Task description
Can you output the records below exactly as they are written?

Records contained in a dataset
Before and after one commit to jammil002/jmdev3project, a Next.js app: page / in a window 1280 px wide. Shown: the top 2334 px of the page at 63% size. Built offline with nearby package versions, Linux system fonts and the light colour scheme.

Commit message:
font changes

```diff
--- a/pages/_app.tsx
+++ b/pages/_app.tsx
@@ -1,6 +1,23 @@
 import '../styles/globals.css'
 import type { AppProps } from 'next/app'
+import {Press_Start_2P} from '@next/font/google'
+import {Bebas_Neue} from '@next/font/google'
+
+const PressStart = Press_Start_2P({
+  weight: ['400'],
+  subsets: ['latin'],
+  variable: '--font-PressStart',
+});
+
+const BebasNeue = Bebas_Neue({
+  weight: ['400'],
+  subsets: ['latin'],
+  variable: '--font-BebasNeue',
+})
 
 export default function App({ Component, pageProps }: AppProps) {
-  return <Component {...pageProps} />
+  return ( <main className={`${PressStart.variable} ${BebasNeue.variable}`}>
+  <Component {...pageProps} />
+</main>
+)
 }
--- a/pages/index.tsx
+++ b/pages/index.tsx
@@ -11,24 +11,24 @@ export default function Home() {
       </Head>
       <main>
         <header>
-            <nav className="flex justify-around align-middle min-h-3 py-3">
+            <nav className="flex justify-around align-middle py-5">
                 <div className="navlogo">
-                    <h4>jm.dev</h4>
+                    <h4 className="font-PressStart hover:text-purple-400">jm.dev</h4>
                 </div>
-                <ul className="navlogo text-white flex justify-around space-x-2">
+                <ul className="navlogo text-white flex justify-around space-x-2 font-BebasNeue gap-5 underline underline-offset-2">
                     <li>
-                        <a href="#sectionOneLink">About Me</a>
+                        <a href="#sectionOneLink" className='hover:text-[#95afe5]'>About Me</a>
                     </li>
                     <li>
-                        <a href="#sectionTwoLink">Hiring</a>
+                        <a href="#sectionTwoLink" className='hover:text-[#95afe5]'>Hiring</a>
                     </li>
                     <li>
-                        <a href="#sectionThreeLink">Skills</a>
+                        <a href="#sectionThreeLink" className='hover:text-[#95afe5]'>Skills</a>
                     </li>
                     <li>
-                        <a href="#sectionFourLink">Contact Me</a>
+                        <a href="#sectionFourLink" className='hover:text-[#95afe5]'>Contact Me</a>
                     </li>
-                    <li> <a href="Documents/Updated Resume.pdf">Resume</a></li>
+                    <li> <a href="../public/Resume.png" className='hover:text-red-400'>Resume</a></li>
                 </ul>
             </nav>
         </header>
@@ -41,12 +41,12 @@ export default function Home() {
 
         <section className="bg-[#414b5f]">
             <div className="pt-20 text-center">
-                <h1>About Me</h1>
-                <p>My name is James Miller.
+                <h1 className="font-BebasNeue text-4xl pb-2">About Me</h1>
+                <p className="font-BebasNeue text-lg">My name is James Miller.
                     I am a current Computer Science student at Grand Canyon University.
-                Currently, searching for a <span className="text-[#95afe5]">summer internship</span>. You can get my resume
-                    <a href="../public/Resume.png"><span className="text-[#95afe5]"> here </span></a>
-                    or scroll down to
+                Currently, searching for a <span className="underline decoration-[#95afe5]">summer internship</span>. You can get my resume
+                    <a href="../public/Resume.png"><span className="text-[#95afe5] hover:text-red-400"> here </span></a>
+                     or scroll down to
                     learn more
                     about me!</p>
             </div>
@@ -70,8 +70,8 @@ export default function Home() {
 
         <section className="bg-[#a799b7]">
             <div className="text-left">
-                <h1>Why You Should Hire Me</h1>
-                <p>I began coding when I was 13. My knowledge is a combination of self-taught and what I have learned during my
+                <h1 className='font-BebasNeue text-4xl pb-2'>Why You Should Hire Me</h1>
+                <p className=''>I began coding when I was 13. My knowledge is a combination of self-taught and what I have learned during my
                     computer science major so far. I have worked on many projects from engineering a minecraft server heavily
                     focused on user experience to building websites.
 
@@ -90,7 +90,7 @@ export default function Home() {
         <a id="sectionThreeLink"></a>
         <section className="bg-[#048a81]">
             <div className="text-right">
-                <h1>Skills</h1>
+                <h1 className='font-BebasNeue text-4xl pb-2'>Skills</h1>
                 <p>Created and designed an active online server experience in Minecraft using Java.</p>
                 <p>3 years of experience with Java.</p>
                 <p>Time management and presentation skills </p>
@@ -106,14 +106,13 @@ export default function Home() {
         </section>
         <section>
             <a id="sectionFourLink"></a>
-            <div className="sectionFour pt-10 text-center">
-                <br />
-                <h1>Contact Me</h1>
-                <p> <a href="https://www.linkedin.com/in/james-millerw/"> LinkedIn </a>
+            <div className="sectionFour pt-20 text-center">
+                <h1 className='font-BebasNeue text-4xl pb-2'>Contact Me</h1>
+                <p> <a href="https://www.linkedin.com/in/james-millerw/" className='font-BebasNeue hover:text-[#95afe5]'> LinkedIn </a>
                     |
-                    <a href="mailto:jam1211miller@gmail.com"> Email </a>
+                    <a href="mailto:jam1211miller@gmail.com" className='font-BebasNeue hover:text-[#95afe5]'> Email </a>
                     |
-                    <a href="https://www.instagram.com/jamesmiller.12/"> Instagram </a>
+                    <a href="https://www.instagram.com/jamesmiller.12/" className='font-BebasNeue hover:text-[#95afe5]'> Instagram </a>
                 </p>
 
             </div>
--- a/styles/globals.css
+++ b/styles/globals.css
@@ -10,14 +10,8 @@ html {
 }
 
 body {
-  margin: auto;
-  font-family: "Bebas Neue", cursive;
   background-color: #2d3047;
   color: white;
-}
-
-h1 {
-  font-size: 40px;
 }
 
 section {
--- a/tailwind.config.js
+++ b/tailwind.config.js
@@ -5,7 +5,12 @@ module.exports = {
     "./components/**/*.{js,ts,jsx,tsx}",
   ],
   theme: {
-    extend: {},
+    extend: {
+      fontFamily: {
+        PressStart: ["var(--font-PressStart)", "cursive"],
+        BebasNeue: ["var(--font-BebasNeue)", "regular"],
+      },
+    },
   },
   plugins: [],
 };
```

Exercise solution
Before and after one commit to jammil002/jmdev3project, a Next.js app: page / in a window 1280 px wide. Shown: the top 2334 px of the page at 63% size. Built offline with nearby package versions, Linux system fonts and the light colour scheme.

Commit message:
font changes

```diff
--- a/pages/_app.tsx
+++ b/pages/_app.tsx
@@ -1,6 +1,23 @@
 import '../styles/globals.css'
 import type { AppProps } from 'next/app'
+import {Press_Start_2P} from '@next/font/google'
+import {Bebas_Neue} from '@next/font/google'
+
+const PressStart = Press_Start_2P({
+  weight: ['400'],
+  subsets: ['latin'],
+  variable: '--font-PressStart',
+});
+
+const BebasNeue = Bebas_Neue({
+  weight: ['400'],
+  subsets: ['latin'],
+  variable: '--font-BebasNeue',
+})
 
 export default function App({ Component, pageProps }: AppProps) {
-  return <Component {...pageProps} />
+  return ( <main className={`${PressStart.variable} ${BebasNeue.variable}`}>
+  <Component {...pageProps} />
+</main>
+)
 }
--- a/pages/index.tsx
+++ b/pages/index.tsx
@@ -11,24 +11,24 @@ export default function Home() {
       </Head>
       <main>
         <header>
-            <nav className="flex justify-around align-middle min-h-3 py-3">
+            <nav className="flex justify-around align-middle py-5">
                 <div className="navlogo">
-                    <h4>jm.dev</h4>
+                    <h4 className="font-PressStart hover:text-purple-400">jm.dev</h4>
                 </div>
-                <ul className="navlogo text-white flex justify-around space-x-2">
+                <ul className="navlogo text-white flex justify-around space-x-2 font-BebasNeue gap-5 underline underline-offset-2">
                     <li>
-                        <a href="#sectionOneLink">About Me</a>
+                        <a href="#sectionOneLink" className='hover:text-[#95afe5]'>About Me</a>
                     </li>
                     <li>
-                        <a href="#sectionTwoLink">Hiring</a>
+                        <a href="#sectionTwoLink" className='hover:text-[#95afe5]'>Hiring</a>
                     </li>
                     <li>
-                        <a href="#sectionThreeLink">Skills</a>
+                        <a href="#sectionThreeLink" className='hover:text-[#95afe5]'>Skills</a>
                     </li>
                     <li>
-                        <a href="#sectionFourLink">Contact Me</a>
+                        <a href="#sectionFourLink" className='hover:text-[#95afe5]'>Contact Me</a>
                     </li>
-                    <li> <a href="Documents/Updated Resume.pdf">Resume</a></li>
+                    <li> <a href="../public/Resume.png" className='hover:text-red-400'>Resume</a></li>
                 </ul>
             </nav>
         </header>
@@ -41,12 +41,12 @@ export default function Home() {
 
         <section className="bg-[#414b5f]">
             <div className="pt-20 text-center">
-                <h1>About Me</h1>
-                <p>My name is James Miller.
+                <h1 className="font-BebasNeue text-4xl pb-2">About Me</h1>
+                <p className="font-BebasNeue text-lg">My name is James Miller.
                     I am a current Computer Science student at Grand Canyon University.
-                Currently, searching for a <span className="text-[#95afe5]">summer internship</span>. You can get my resume
-                    <a href="../public/Resume.png"><span className="text-[#95afe5]"> here </span></a>
-                    or scroll down to
+                Currently, searching for a <span className="underline decoration-[#95afe5]">summer internship</span>. You can get my resume
+                    <a href="../public/Resume.png"><span className="text-[#95afe5] hover:text-red-400"> here </span></a>
+                     or scroll down to
                     learn more
                     about me!</p>
             </div>
@@ -70,8 +70,8 @@ export default function Home() {
 
         <section className="bg-[#a799b7]">
             <div className="text-left">
-                <h1>Why You Should Hire Me</h1>
-                <p>I began coding when I was 13. My knowledge is a combination of self-taught and what I have learned during my
+                <h1 className='font-BebasNeue text-4xl pb-2'>Why You Should Hire Me</h1>
+                <p className=''>I began coding when I was 13. My knowledge is a combination of self-taught and what I have learned during my
                     computer science major so far. I have worked on many projects from engineering a minecraft server heavily
                     focused on user experience to building websites.
 
@@ -90,7 +90,7 @@ export default function Home() {
         <a id="sectionThreeLink"></a>
         <section className="bg-[#048a81]">
             <div className="text-right">
-                <h1>Skills</h1>
+                <h1 className='font-BebasNeue text-4xl pb-2'>Skills</h1>
                 <p>Created and designed an active online server experience in Minecraft using Java.</p>
                 <p>3 years of experience with Java.</p>
                 <p>Time management and presentation skills </p>
@@ -106,14 +106,13 @@ export default function Home() {
         </section>
         <section>
             <a id="sectionFourLink"></a>
-            <div className="sectionFour pt-10 text-center">
-                <br />
-                <h1>Contact Me</h1>
-                <p> <a href="https://www.linkedin.com/in/james-millerw/"> LinkedIn </a>
+            <div className="sectionFour pt-20 text-center">
+                <h1 className='font-BebasNeue text-4xl pb-2'>Contact Me</h1>
+                <p> <a href="https://www.linkedin.com/in/james-millerw/" className='font-BebasNeue hover:text-[#95afe5]'> LinkedIn </a>
                     |
-                    <a href="mailto:jam1211miller@gmail.com"> Email </a>
+                    <a href="mailto:jam1211miller@gmail.com" className='font-BebasNeue hover:text-[#95afe5]'> Email </a>
                     |
-                    <a href="https://www.instagram.com/jamesmiller.12/"> Instagram </a>
+                    <a href="https://www.instagram.com/jamesmiller.12/" className='font-BebasNeue hover:text-[#95afe5]'> Instagram </a>
                 </p>
 
             </div>
--- a/styles/globals.css
+++ b/styles/globals.css
@@ -10,14 +10,8 @@ html {
 }
 
 body {
-  margin: auto;
-  font-family: "Bebas Neue", cursive;
   background-color: #2d3047;
   color: white;
-}
-
-h1 {
-  font-size: 40px;
 }
 
 section {
--- a/tailwind.config.js
+++ b/tailwind.config.js
@@ -5,7 +5,12 @@ module.exports = {
     "./components/**/*.{js,ts,jsx,tsx}",
   ],
   theme: {
-    extend: {},
+    extend: {
+      fontFamily: {
+        PressStart: ["var(--font-PressStart)", "cursive"],
+        BebasNeue: ["var(--font-BebasNeue)", "regular"],
+      },
+    },
   },
   plugins: [],
 };
```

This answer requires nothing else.